But still, it was the first time I’d been really aware of the sport.
Flash forward to the 2004 National Championships, in particular the build up for the showdown between the five-time champs, Naomi Lang and Peter Tchernyshev and the newcomers, Tanith Belbin and Ben Agosto. I had fallen in love with Naomi and Peter in 2002, and was devastated by Naomi’s injury that had them set to retire, pre-Nationals. But they decided to give it a shot, and made a valiant attempt. Unfortunately, the injured Lang couldn’t go on, and they withdrew.
Enter Tanith and Ben a la Elvis and West Side Story.
And so began my love affair with Ice Dance.
The sport is dramatically different now than it was back then, but it may be the one discipline that I feel has really benefited from the changes to the judging system. And thanks to the determination of skaters like Belbin and Agosto, American Ice Dance is officially on the map. Example, the field set to compete in Greensboro.
First off, the “contenders.”
- Meryl Davis and Charlie White
- Maia Shibutani and Alex Shibutani
- Madison Chock and Greg Zuerlein
Obviously missing from the list of teams expected to compete for honors this season are Emily Samuelson and Evan Bates. The two set themselves up last season as the heirs to the ice dance throne, only to be sidelined by a freak injury before their season even began.
That, combined with the retirement of Tanith and Ben, make Meryl and Charlie the only team competing this season to have been on the podium before. But don’t let that fool you – these teams have staked their claim for international glory this year with some stellar performances in the Grand Prix Series.
Davis and White should, barring some unforeseen circumstance, take the top spot by a mile. But that doesn’t mean they can take this event lightly. At this point, their biggest competition is themselves, and if they want to compete for the World title this season, they have to continue to make improvements. They won the Grand Prix final with relative ease, but their programs were far from flawless. I hope they come out in NC with the spark, fire, and confidence of the reigning National Champions, not willing for anyone to question their right to the top of the podium.

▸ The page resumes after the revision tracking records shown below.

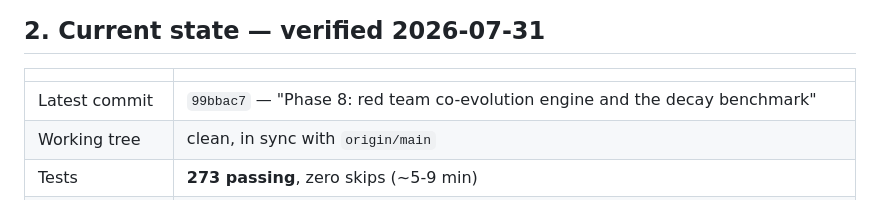
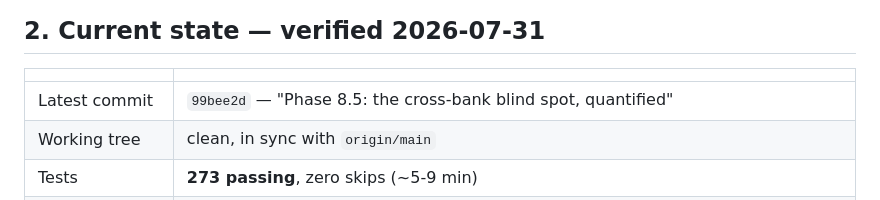
Before and after one commit to Dhanu2626/launderlab, a Markdown page: HANDOFF.md, the part around the change. Rendered like a GitHub page.

Commit message:
HANDOFF: pin the Phase 8.5 commit hash
Co-Authored-By: Claude Opus 5 <noreply@anthropic.com>

```diff
--- a/HANDOFF.md
+++ b/HANDOFF.md
@@ -35,7 +35,7 @@ valuable thing here — preserve it. Details in §7.
 
 | | |
 |---|---|
-| Latest commit | `99bbac7` — "Phase 8: red team co-evolution engine and the decay benchmark" |
+| Latest commit | `99bee2d` — "Phase 8.5: the cross-bank blind spot, quantified" |
 | Working tree | clean, in sync with `origin/main` |
 | Tests | **273 passing**, zero skips (~5-9 min) |
 | Lint | `ruff` clean |
```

Maia and Alex Shibutani have been one of the brightest spots of this entire season in my book. The joy with which they skate makes me smile, without fail. And they may have the most potential internationally of any other team on the US roster right now. They’re now training with the best, which has seemed to motivate them to be the best. If anyone can push Meryl and Charlie in the coming years, I see it being this team.
That said, they’re not in the clear for the #2 spot, at least not yet. Madison and Greg have a fantastic Free Dance this season that takes them so far out of their comfort zones that it also takes them to a new, challenging, and exciting level. They had some success on the Grand Prix that may have surprised some people, and I feel like they will battle it out with the Shibs in NC for the right to be the new American sensation.
In my mind, those three teams are the clearest bet for the medal stand, but not to be forgotten is the brother/sister team of Madison and Keiffer Hubbell. They’ve struggled a bit this year to get things going, battling some injuries here and there. But they’re hungry, too, and if someone in that top three makes a misstep, they better watch out.
While the field may seem less advanced than it has been for the last two Olympic cycles, I feel it will still be highly competitive. It also provides us a glimpse of the future of American Ice Dance, as well as giving the newbies a look at what they’re in for.
If nothing else, the top three teams should be VERY good. And they all have this season of international experience under their belts, so the World team could shape up to be very good as well.
And there you have it. Three disciplines down, one to go. The ladies competition has always been the premiere event, but for some time now it’s lacked a little…spark. I’m going to go out on a limb and say this year’s field has more spark than we’ve seen since the last time Michelle and Sasha faced off in Portland 2005. Why? You’ll just have to come back in a few days to find out!